The commissioners during a prior meeting batted around the idea to elevate the project’s ranking if they thought it would have a significant economic impact. After hearing from LCRAC Executive Director Randy Gibson, Congaree Rapid Soccer Association Executive Director Kevin Heise and Eric Shick, director of Magnum Volleyball Club, the commisioners voted to move the project’s ranking up and give it more support for voter consideration.

Commissioner Lee Bussell suggested splitting the complex into two projects — one for the soccer fields and one for the indoor court facility — and the rest of the group agreed. Instead of being ranked at No. 91 on the lengthy list of submissions, the sports complex now is ranked No. 77 (soccer fields) and No. 78 (indoor courts).

The project was switched with a selection of dirt roads that were submitted for paving; the road repaving now is ranked No. 92.

The commissioners voted in May that a first tier of high-priority projects total between $260 million and $270 million in case the tax generates less than the estimated $290 million. They also agreed a secondary set of lower-priority projects totaling approximately $90 million be ranked and placed on the ballot in the event more revenue is generated.

The sports complex currently falls in the lower-priority tier of projects but is scheduled to be listed on the ballot.

“I feel like this project will not only improve the lives of citizens but will also have a positive economic impact,” Gibson said.

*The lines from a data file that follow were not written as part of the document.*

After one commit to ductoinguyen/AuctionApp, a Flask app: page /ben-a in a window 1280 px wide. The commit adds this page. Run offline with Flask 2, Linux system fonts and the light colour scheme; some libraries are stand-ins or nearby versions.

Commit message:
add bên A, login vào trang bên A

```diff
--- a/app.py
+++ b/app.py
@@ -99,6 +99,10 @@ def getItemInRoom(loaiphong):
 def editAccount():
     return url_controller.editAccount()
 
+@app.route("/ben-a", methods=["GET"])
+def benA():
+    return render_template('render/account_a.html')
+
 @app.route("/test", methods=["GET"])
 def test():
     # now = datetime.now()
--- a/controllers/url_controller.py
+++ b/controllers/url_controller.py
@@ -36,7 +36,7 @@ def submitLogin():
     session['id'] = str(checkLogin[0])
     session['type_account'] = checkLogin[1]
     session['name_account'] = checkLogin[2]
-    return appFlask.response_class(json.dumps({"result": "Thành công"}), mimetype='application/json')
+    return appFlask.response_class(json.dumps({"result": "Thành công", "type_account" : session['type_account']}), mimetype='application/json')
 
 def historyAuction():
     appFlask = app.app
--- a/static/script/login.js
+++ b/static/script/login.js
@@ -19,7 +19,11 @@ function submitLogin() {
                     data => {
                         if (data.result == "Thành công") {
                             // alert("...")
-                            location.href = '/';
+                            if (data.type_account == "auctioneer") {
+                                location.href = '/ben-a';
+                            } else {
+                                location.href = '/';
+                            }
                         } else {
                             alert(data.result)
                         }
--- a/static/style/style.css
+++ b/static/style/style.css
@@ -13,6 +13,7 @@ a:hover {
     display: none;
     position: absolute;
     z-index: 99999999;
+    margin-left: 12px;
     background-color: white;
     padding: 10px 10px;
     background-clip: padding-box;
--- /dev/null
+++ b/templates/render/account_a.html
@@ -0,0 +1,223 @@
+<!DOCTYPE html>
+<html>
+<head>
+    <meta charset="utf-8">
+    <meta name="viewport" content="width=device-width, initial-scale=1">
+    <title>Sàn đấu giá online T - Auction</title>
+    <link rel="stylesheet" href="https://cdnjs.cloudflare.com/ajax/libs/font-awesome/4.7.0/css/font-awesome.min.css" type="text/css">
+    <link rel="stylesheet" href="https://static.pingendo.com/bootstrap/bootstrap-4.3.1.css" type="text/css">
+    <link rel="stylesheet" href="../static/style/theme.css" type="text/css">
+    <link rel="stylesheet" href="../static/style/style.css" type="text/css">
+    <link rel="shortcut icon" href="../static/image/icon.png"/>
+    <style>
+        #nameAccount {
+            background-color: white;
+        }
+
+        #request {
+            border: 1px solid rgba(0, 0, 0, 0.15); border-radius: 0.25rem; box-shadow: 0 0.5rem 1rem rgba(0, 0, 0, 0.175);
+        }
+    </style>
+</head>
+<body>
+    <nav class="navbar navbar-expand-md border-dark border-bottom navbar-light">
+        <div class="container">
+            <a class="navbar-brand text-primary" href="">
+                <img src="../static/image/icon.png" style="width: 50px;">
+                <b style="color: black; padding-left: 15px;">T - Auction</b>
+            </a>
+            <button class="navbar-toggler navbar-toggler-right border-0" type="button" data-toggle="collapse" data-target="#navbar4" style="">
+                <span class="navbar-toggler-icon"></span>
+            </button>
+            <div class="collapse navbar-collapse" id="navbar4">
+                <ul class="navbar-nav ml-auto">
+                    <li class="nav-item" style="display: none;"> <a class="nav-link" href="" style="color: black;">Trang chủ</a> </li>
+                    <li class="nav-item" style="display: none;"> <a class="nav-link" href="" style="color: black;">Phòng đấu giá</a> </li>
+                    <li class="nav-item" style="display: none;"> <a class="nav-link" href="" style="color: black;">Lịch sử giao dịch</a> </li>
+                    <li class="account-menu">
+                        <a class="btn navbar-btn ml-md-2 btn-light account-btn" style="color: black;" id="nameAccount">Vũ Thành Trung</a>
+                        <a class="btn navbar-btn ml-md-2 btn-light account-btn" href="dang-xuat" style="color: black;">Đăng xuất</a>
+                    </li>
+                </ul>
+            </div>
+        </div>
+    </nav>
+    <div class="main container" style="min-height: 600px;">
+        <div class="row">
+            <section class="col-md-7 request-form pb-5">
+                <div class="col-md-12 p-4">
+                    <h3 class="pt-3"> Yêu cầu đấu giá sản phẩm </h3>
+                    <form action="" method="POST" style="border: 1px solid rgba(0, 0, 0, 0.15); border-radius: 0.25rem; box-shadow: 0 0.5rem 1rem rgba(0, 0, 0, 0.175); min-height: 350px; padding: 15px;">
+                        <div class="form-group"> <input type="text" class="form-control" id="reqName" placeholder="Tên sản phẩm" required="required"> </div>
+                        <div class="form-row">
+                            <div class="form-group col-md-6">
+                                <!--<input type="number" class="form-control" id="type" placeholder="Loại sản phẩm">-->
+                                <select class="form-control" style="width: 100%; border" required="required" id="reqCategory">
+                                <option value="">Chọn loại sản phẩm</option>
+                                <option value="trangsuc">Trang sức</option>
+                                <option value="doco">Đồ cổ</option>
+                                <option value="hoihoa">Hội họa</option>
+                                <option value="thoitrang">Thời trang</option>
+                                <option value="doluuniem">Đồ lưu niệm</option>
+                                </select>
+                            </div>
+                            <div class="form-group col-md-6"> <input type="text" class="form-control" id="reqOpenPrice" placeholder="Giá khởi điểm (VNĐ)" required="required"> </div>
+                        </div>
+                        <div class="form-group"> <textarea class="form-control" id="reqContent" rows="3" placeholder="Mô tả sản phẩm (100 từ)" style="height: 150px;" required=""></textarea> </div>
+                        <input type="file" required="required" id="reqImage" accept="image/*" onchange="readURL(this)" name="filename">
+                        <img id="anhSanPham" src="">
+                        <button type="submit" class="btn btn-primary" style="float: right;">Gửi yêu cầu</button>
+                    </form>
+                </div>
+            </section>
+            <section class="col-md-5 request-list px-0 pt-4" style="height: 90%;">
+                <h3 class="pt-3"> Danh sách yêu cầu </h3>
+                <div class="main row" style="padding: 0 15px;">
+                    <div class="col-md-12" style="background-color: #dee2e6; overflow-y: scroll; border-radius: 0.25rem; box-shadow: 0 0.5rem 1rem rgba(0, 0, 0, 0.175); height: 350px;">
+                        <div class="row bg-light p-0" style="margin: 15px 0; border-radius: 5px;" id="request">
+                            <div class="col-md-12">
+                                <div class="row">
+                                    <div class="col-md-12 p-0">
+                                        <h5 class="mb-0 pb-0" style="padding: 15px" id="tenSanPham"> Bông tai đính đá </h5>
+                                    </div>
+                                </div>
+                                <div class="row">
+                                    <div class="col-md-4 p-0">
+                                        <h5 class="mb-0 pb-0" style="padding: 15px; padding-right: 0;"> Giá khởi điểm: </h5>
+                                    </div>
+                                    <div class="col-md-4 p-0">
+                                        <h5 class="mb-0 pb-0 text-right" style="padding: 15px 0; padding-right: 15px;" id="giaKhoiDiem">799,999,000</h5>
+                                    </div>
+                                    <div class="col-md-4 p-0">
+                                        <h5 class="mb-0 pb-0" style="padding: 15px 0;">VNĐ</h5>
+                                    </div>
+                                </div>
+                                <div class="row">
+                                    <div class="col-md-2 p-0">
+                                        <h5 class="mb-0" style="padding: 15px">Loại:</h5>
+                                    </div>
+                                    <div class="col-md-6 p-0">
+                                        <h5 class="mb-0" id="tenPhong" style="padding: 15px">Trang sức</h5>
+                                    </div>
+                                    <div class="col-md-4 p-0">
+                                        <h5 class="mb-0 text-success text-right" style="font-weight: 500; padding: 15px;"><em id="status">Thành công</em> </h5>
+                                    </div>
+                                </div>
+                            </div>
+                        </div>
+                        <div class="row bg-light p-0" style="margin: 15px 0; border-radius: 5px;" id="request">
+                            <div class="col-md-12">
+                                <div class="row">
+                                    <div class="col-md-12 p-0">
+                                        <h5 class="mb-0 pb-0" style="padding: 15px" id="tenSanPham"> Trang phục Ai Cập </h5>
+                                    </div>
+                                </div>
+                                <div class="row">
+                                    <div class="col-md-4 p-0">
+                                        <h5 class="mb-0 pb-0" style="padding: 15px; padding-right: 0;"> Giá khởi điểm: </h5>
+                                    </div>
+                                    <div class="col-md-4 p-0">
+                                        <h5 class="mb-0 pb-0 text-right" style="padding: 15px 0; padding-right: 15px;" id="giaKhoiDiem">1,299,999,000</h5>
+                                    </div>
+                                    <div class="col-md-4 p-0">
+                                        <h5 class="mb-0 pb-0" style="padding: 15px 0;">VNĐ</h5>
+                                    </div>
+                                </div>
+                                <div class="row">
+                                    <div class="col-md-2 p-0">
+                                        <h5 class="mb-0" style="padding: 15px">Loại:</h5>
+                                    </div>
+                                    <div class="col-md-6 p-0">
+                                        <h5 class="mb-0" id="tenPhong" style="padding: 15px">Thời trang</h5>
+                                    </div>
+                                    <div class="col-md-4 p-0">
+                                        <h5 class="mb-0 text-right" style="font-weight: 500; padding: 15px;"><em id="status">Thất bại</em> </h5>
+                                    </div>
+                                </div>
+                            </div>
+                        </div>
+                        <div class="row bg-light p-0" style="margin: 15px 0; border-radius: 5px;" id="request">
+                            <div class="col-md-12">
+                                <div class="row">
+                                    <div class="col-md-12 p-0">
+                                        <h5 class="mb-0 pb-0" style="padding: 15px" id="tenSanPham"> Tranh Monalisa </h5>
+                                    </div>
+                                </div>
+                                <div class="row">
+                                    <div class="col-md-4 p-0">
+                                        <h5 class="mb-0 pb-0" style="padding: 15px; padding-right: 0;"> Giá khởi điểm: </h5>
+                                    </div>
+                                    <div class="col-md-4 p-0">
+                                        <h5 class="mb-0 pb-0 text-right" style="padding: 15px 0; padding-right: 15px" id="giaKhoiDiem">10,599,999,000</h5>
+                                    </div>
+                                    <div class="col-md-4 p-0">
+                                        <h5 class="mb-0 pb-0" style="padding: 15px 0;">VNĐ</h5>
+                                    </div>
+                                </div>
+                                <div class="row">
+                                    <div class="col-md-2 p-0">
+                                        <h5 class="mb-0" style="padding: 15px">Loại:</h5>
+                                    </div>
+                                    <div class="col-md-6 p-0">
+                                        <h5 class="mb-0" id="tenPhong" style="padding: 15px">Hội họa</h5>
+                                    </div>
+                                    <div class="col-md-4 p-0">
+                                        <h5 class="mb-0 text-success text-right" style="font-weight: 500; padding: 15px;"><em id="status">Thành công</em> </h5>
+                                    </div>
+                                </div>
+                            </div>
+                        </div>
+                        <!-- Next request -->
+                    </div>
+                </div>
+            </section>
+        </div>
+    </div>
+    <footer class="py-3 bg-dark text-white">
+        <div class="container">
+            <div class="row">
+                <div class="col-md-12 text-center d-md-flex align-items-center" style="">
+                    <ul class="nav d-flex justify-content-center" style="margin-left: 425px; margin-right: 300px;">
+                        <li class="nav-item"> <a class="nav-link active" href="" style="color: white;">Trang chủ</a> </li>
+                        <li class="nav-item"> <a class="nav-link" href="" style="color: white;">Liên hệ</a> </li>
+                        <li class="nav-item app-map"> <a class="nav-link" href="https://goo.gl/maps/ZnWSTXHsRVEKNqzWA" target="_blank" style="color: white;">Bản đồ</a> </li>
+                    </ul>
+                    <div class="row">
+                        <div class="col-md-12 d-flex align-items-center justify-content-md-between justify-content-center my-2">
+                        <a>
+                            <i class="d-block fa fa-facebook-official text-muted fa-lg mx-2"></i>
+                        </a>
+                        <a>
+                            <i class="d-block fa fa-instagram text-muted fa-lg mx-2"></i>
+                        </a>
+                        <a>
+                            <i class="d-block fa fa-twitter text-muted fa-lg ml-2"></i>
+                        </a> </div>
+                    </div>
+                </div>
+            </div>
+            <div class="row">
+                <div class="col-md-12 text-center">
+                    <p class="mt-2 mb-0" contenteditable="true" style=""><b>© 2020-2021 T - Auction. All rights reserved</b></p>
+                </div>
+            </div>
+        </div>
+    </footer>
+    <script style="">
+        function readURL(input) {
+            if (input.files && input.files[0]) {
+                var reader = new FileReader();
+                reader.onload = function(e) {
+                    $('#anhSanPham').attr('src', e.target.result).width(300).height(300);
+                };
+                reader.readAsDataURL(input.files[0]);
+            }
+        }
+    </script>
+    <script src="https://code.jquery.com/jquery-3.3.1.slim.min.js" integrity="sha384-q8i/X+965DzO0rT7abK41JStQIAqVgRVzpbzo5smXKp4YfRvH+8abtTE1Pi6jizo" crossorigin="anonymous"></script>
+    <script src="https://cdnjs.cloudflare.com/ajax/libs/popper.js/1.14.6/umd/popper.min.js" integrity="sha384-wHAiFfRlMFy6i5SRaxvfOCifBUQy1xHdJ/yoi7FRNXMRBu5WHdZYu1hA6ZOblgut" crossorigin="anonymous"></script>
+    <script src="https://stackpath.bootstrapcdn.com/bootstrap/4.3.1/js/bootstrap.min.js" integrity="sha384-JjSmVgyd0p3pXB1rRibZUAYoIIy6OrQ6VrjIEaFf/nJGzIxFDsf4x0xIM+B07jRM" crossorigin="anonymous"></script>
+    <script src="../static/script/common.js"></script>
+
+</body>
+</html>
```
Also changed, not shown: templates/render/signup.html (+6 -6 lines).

The complex is designed to draw large soccer and volleyball tournaments to the area. In advocating for the project to the commissioners, Heise said out-of-town players, coaches, spectators and parents would contribute to Penny for Progress funds by way of spending money in Lexington County.

The complex also is expected to generate money from each tournament it hosts. Instead of being used primarily for recreation as other sports complexes in the area are, Gibson said the new facilities would be “pay to play” and dedicated to revenue-producing tournaments.

Local teams must travel to cities with large complexes when they play in tournaments. Heise said the US Youth Soccer National Championship generates $3.5 million annually in Rock Hill and that the Aiken Soccer Cup produces $500,000.

“Those are dollars that could be staying here,” Gibson said. “Why not Lexington?”

Shick said the proposed indoor court facility would be the first of its kind in the Midlands and agreed with Heise that the county’s central location in the state makes in an ideal candidate for events.

“Volleyball is one of the fastest-growing youth sports,” he said. “This is an opportunity to bring people who we are missing to Lexington.”

Commissioners earlier in the project ranking process questioned why the complex was so large. Heise said Monday that the seven recommended fields would make the site a “destination” and more of a draw to tournament planners.

The Congaree Rapid Soccer Association estimates that $100,000 annually would be generated from field fees and 30,000 visitors would come for the regular matches alone.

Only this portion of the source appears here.